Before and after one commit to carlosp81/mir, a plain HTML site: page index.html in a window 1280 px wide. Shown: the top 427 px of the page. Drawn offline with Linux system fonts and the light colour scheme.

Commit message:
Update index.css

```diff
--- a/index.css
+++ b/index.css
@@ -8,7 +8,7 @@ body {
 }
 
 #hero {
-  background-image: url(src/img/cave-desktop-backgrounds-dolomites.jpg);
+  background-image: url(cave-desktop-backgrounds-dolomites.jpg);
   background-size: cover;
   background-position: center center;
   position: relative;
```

══════════════════════════════

Problem to solve
Set out the records again, exactly as they appear above.

Exercise solution
Before and after one commit to carlosp81/mir, a plain HTML site: page index.html in a window 1280 px wide. Shown: the top 427 px of the page. Drawn offline with Linux system fonts and the light colour scheme.

Commit message:
Update index.css

```diff
--- a/index.css
+++ b/index.css
@@ -8,7 +8,7 @@ body {
 }
 
 #hero {
-  background-image: url(src/img/cave-desktop-backgrounds-dolomites.jpg);
+  background-image: url(cave-desktop-backgrounds-dolomites.jpg);
   background-size: cover;
   background-position: center center;
   position: relative;
```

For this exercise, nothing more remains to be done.